▶ What needs to be done
Quote every line of the data below as it stands, omitting pictures.

▶ Records provided
● ● ● ● ●

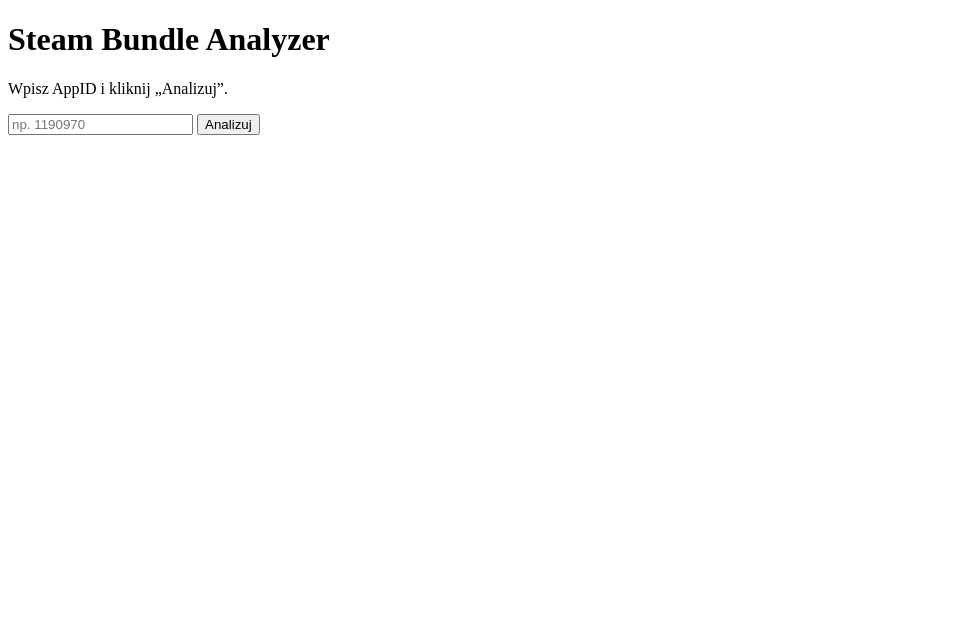
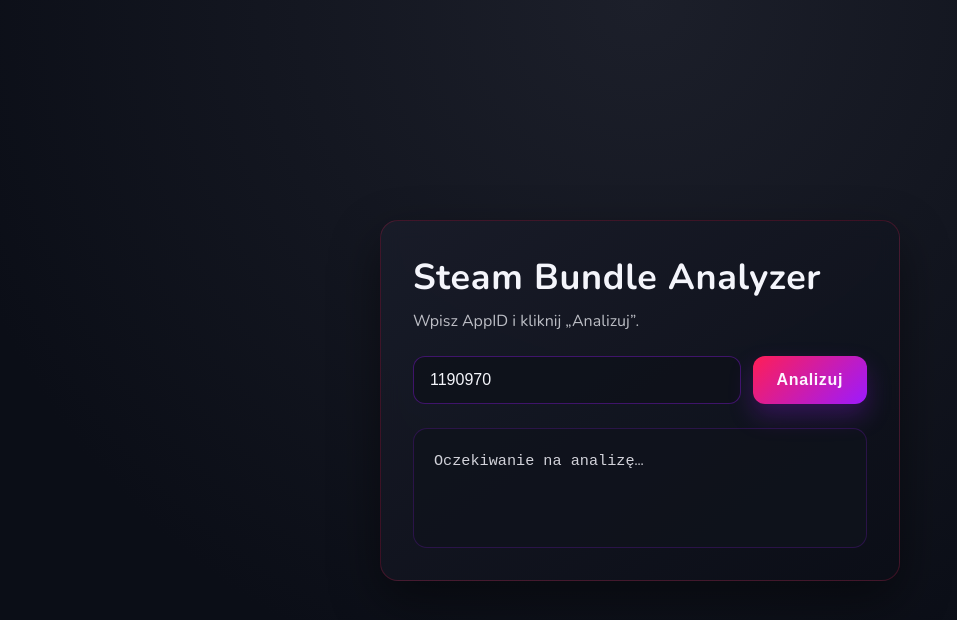
Before and after one commit to kriskrej/BundleMaster, a website built with Vite: page index.html in a window 1280 px wide. Shown: the whole page, without its empty margins (0-957 px from the left). Built offline with nearby package versions, Linux system fonts and the light colour scheme.

Commit message:
Add default app ID and apply dark themed styling

```diff
--- a/index.html
+++ b/index.html
@@ -4,6 +4,134 @@
     <meta charset="utf-8" />
     <meta name="viewport" content="width=device-width, initial-scale=1" />
     <title>Steam Bundle Analyzer</title>
+    <link rel="preconnect" href="https://fonts.googleapis.com" />
+    <link rel="preconnect" href="https://fonts.gstatic.com" crossorigin />
+    <link
+      href="https://fonts.googleapis.com/css2?family=Nunito:wght@400;600;700&display=swap"
+      rel="stylesheet"
+    />
+    <style>
+      :root {
+        color-scheme: dark;
+        font-family: 'Nunito', system-ui, -apple-system, BlinkMacSystemFont,
+          'Segoe UI', sans-serif;
+      }
+
+      * {
+        box-sizing: border-box;
+      }
+
+      body {
+        margin: 0;
+        min-height: 100vh;
+        display: flex;
+        align-items: center;
+        justify-content: center;
+        background: radial-gradient(circle at top, #1c1f2a, #0b0e17 70%);
+        color: #f4f5fb;
+      }
+
+      #app {
+        width: min(520px, 90vw);
+      }
+
+      .app-container {
+        background: linear-gradient(145deg, rgba(25, 28, 41, 0.9), rgba(11, 14, 23, 0.9));
+        border: 1px solid rgba(255, 30, 86, 0.2);
+        border-radius: 18px;
+        padding: 32px;
+        box-shadow: 0 20px 50px rgba(0, 0, 0, 0.45);
+        backdrop-filter: blur(10px);
+      }
+
+      .title {
+        margin: 0 0 8px;
+        font-size: 2.25rem;
+        font-weight: 700;
+        letter-spacing: 0.02em;
+      }
+
+      .subtitle {
+        margin: 0 0 24px;
+        color: rgba(244, 245, 251, 0.75);
+        font-weight: 400;
+      }
+
+      .input-group {
+        display: flex;
+        gap: 12px;
+        margin-bottom: 24px;
+      }
+
+      .appid-input {
+        flex: 1;
+        padding: 14px 16px;
+        border-radius: 12px;
+        border: 1px solid rgba(156, 26, 255, 0.35);
+        background: rgba(15, 18, 27, 0.9);
+        color: inherit;
+        font-size: 1rem;
+        transition: border 0.2s ease, box-shadow 0.2s ease;
+      }
+
+      .appid-input:focus {
+        outline: none;
+        border-color: rgba(255, 30, 86, 0.8);
+        box-shadow: 0 0 0 3px rgba(255, 30, 86, 0.15);
+      }
+
+      .analyze-button {
+        padding: 14px 24px;
+        border: none;
+        border-radius: 12px;
+        background: linear-gradient(135deg, #ff1e56, #9c1aff);
+        color: #fdf5ff;
+        font-weight: 700;
+        font-size: 1rem;
+        letter-spacing: 0.04em;
+        cursor: pointer;
+        box-shadow: 0 12px 24px rgba(156, 26, 255, 0.25);
+        transition: transform 0.15s ease, box-shadow 0.2s ease;
+      }
+
+      .analyze-button:hover,
+      .analyze-button:focus-visible {
+        transform: translateY(-1px);
+        box-shadow: 0 14px 28px rgba(255, 30, 86, 0.35);
+        outline: none;
+      }
+
+      .analyze-button:active {
+        transform: translateY(0);
+      }
+
+      .output {
+        margin: 0;
+        padding: 20px;
+        background: rgba(16, 19, 29, 0.85);
+        border-radius: 14px;
+        border: 1px solid rgba(156, 26, 255, 0.2);
+        min-height: 120px;
+        color: rgba(244, 245, 251, 0.85);
+        font-size: 0.95rem;
+        line-height: 1.6;
+        overflow-x: auto;
+      }
+
+      @media (max-width: 520px) {
+        .app-container {
+          padding: 24px;
+        }
+
+        .input-group {
+          flex-direction: column;
+        }
+
+        .analyze-button {
+          width: 100%;
+        }
+      }
+    </style>
   </head>
   <body>
     <div id="app"></div>
--- a/src/main.ts
+++ b/src/main.ts
@@ -1,13 +1,36 @@
+const DEFAULT_APP_ID = '1190970';
+
 const app = document.getElementById('app')!;
 app.innerHTML = `
-  <h1>Steam Bundle Analyzer</h1>
-  <p>Wpisz AppID i kliknij „Analizuj”.</p>
-  <input id="appid" placeholder="np. 1190970" />
-  <button id="go">Analizuj</button>
-  <pre id="out"></pre>
+  <div class="app-container">
+    <h1 class="title">Steam Bundle Analyzer</h1>
+    <p class="subtitle">Wpisz AppID i kliknij „Analizuj”.</p>
+    <div class="input-group">
+      <input
+        id="appid"
+        class="appid-input"
+        placeholder="np. ${DEFAULT_APP_ID}"
+        value="${DEFAULT_APP_ID}"
+      />
+      <button id="go" class="analyze-button">Analizuj</button>
+    </div>
+    <pre id="out" class="output">Oczekiwanie na analizę…</pre>
+  </div>
 `;
-document.getElementById('go')!.addEventListener('click', async () => {
-  const id = (document.getElementById('appid') as HTMLInputElement).value.trim();
-  (document.getElementById('out') as HTMLPreElement).textContent =
-    id ? `TODO: fetch bundlelist/${id}` : 'Podaj AppID';
+
+const appIdInput = document.getElementById('appid') as HTMLInputElement;
+const output = document.getElementById('out') as HTMLPreElement;
+
+const analyze = async () => {
+  const id = appIdInput.value.trim() || DEFAULT_APP_ID;
+  appIdInput.value = id;
+  output.textContent = `TODO: fetch bundlelist/${id}`;
+};
+
+document.getElementById('go')!.addEventListener('click', analyze);
+
+appIdInput.addEventListener('keydown', (event: KeyboardEvent) => {
+  if (event.key === 'Enter') {
+    analyze();
+  }
 });
```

● ● ● ● ●

▶ Response to this task
Before and after one commit to kriskrej/BundleMaster, a website built with Vite: page index.html in a window 1280 px wide. Shown: the whole page, without its empty margins (0-957 px from the left). Built offline with nearby package versions, Linux system fonts and the light colour scheme.

Commit message:
Add default app ID and apply dark themed styling

```diff
--- a/index.html
+++ b/index.html
@@ -4,6 +4,134 @@
     <meta charset="utf-8" />
     <meta name="viewport" content="width=device-width, initial-scale=1" />
     <title>Steam Bundle Analyzer</title>
+    <link rel="preconnect" href="https://fonts.googleapis.com" />
+    <link rel="preconnect" href="https://fonts.gstatic.com" crossorigin />
+    <link
+      href="https://fonts.googleapis.com/css2?family=Nunito:wght@400;600;700&display=swap"
+      rel="stylesheet"
+    />
+    <style>
+      :root {
+        color-scheme: dark;
+        font-family: 'Nunito', system-ui, -apple-system, BlinkMacSystemFont,
+          'Segoe UI', sans-serif;
+      }
+
+      * {
+        box-sizing: border-box;
+      }
+
+      body {
+        margin: 0;
+        min-height: 100vh;
+        display: flex;
+        align-items: center;
+        justify-content: center;
+        background: radial-gradient(circle at top, #1c1f2a, #0b0e17 70%);
+        color: #f4f5fb;
+      }
+
+      #app {
+        width: min(520px, 90vw);
+      }
+
+      .app-container {
+        background: linear-gradient(145deg, rgba(25, 28, 41, 0.9), rgba(11, 14, 23, 0.9));
+        border: 1px solid rgba(255, 30, 86, 0.2);
+        border-radius: 18px;
+        padding: 32px;
+        box-shadow: 0 20px 50px rgba(0, 0, 0, 0.45);
+        backdrop-filter: blur(10px);
+      }
+
+      .title {
+        margin: 0 0 8px;
+        font-size: 2.25rem;
+        font-weight: 700;
+        letter-spacing: 0.02em;
+      }
+
+      .subtitle {
+        margin: 0 0 24px;
+        color: rgba(244, 245, 251, 0.75);
+        font-weight: 400;
+      }
+
+      .input-group {
+        display: flex;
+        gap: 12px;
+        margin-bottom: 24px;
+      }
+
+      .appid-input {
+        flex: 1;
+        padding: 14px 16px;
+        border-radius: 12px;
+        border: 1px solid rgba(156, 26, 255, 0.35);
+        background: rgba(15, 18, 27, 0.9);
+        color: inherit;
+        font-size: 1rem;
+        transition: border 0.2s ease, box-shadow 0.2s ease;
+      }
+
+      .appid-input:focus {
+        outline: none;
+        border-color: rgba(255, 30, 86, 0.8);
+        box-shadow: 0 0 0 3px rgba(255, 30, 86, 0.15);
+      }
+
+      .analyze-button {
+        padding: 14px 24px;
+        border: none;
+        border-radius: 12px;
+        background: linear-gradient(135deg, #ff1e56, #9c1aff);
+        color: #fdf5ff;
+        font-weight: 700;
+        font-size: 1rem;
+        letter-spacing: 0.04em;
+        cursor: pointer;
+        box-shadow: 0 12px 24px rgba(156, 26, 255, 0.25);
+        transition: transform 0.15s ease, box-shadow 0.2s ease;
+      }
+
+      .analyze-button:hover,
+      .analyze-button:focus-visible {
+        transform: translateY(-1px);
+        box-shadow: 0 14px 28px rgba(255, 30, 86, 0.35);
+        outline: none;
+      }
+
+      .analyze-button:active {
+        transform: translateY(0);
+      }
+
+      .output {
+        margin: 0;
+        padding: 20px;
+        background: rgba(16, 19, 29, 0.85);
+        border-radius: 14px;
+        border: 1px solid rgba(156, 26, 255, 0.2);
+        min-height: 120px;
+        color: rgba(244, 245, 251, 0.85);
+        font-size: 0.95rem;
+        line-height: 1.6;
+        overflow-x: auto;
+      }
+
+      @media (max-width: 520px) {
+        .app-container {
+          padding: 24px;
+        }
+
+        .input-group {
+          flex-direction: column;
+        }
+
+        .analyze-button {
+          width: 100%;
+        }
+      }
+    </style>
   </head>
   <body>
     <div id="app"></div>
--- a/src/main.ts
+++ b/src/main.ts
@@ -1,13 +1,36 @@
+const DEFAULT_APP_ID = '1190970';
+
 const app = document.getElementById('app')!;
 app.innerHTML = `
-  <h1>Steam Bundle Analyzer</h1>
-  <p>Wpisz AppID i kliknij „Analizuj”.</p>
-  <input id="appid" placeholder="np. 1190970" />
-  <button id="go">Analizuj</button>
-  <pre id="out"></pre>
+  <div class="app-container">
+    <h1 class="title">Steam Bundle Analyzer</h1>
+    <p class="subtitle">Wpisz AppID i kliknij „Analizuj”.</p>
+    <div class="input-group">
+      <input
+        id="appid"
+        class="appid-input"
+        placeholder="np. ${DEFAULT_APP_ID}"
+        value="${DEFAULT_APP_ID}"
+      />
+      <button id="go" class="analyze-button">Analizuj</button>
+    </div>
+    <pre id="out" class="output">Oczekiwanie na analizę…</pre>
+  </div>
 `;
-document.getElementById('go')!.addEventListener('click', async () => {
-  const id = (document.getElementById('appid') as HTMLInputElement).value.trim();
-  (document.getElementById('out') as HTMLPreElement).textContent =
-    id ? `TODO: fetch bundlelist/${id}` : 'Podaj AppID';
+
+const appIdInput = document.getElementById('appid') as HTMLInputElement;
+const output = document.getElementById('out') as HTMLPreElement;
+
+const analyze = async () => {
+  const id = appIdInput.value.trim() || DEFAULT_APP_ID;
+  appIdInput.value = id;
+  output.textContent = `TODO: fetch bundlelist/${id}`;
+};
+
+document.getElementById('go')!.addEventListener('click', analyze);
+
+appIdInput.addEventListener('keydown', (event: KeyboardEvent) => {
+  if (event.key === 'Enter') {
+    analyze();
+  }
 });
```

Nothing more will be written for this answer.